┏━━
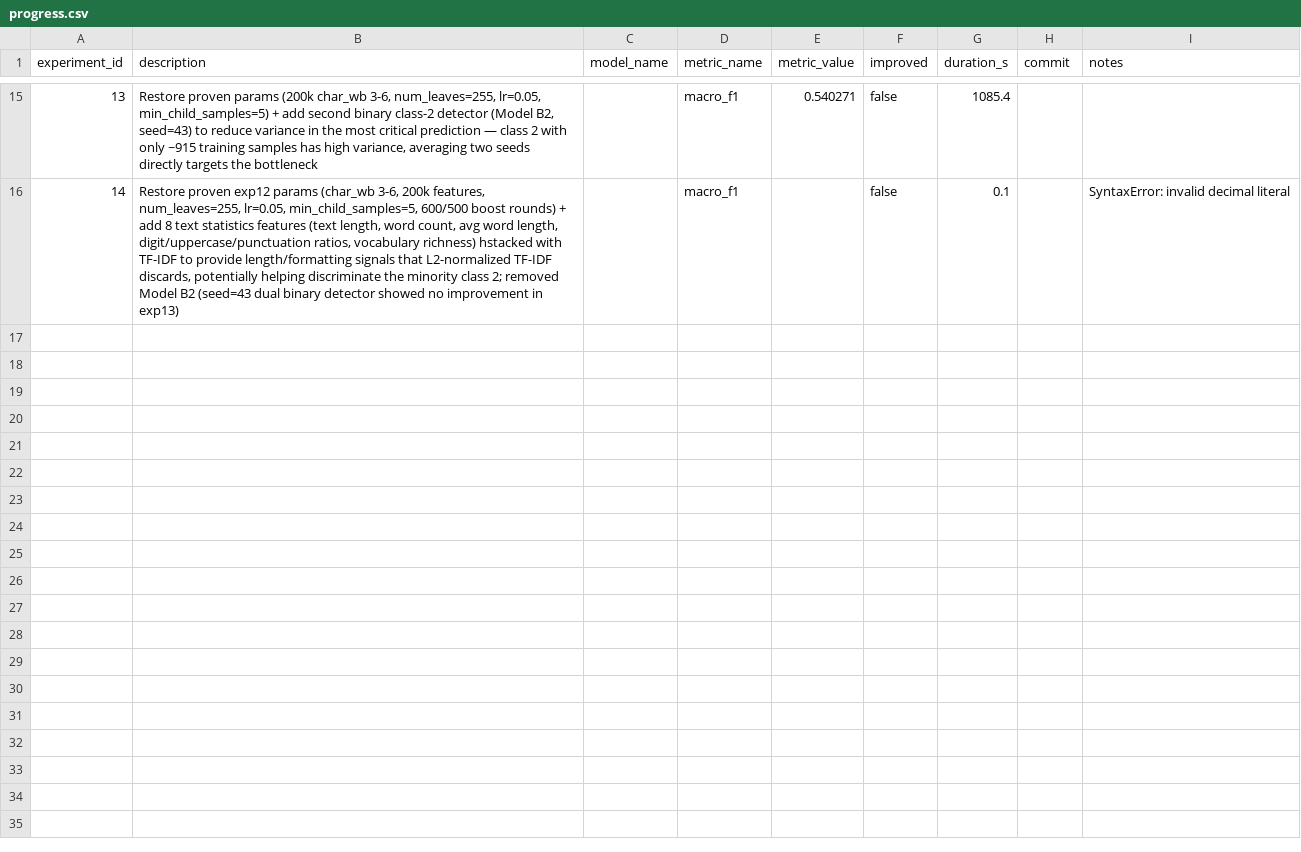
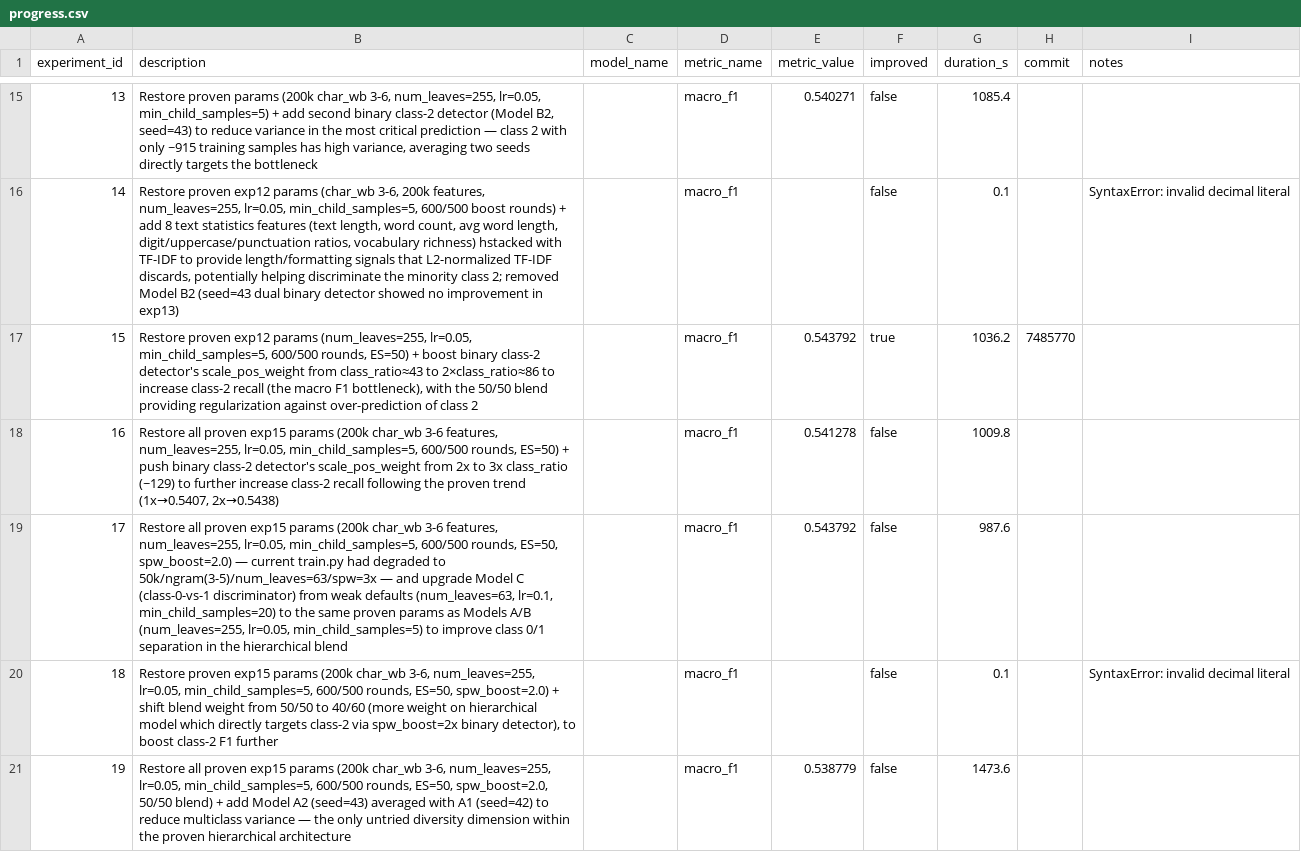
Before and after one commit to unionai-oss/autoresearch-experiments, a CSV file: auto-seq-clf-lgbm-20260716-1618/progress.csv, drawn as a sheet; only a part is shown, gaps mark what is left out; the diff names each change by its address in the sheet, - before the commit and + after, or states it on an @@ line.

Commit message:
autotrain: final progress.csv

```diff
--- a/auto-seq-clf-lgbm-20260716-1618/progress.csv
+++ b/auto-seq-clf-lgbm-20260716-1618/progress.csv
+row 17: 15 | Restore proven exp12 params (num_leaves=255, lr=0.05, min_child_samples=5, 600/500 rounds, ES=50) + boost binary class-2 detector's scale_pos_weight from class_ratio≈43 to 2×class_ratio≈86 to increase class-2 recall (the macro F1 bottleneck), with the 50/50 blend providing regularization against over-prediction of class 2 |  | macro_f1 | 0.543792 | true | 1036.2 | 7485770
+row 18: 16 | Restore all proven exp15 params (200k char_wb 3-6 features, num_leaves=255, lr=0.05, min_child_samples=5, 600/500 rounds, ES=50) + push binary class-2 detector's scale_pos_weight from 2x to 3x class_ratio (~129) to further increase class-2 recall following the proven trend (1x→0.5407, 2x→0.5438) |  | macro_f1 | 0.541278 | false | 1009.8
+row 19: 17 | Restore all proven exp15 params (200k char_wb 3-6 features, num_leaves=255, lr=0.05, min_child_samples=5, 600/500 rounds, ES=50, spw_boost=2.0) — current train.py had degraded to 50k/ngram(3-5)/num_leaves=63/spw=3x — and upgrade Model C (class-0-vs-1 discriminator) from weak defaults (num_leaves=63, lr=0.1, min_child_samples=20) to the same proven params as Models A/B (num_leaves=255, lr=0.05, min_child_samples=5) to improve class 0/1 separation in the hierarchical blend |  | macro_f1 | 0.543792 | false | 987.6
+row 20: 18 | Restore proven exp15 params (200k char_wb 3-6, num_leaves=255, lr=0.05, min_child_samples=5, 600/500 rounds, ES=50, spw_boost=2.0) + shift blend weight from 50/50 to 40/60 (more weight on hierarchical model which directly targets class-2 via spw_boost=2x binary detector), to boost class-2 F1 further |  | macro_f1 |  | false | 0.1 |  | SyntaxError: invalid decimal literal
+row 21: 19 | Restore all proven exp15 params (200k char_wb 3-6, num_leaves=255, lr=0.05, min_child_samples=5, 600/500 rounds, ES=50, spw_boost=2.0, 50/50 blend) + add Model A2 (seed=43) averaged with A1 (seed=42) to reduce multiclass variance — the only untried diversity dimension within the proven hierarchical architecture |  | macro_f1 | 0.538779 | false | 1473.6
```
┗━━
→ EXERCISE PROMPT: Among the entries above, how many lines hold the string "progress"? Give the number by itself.

→ SOLVED EXERCISE: 4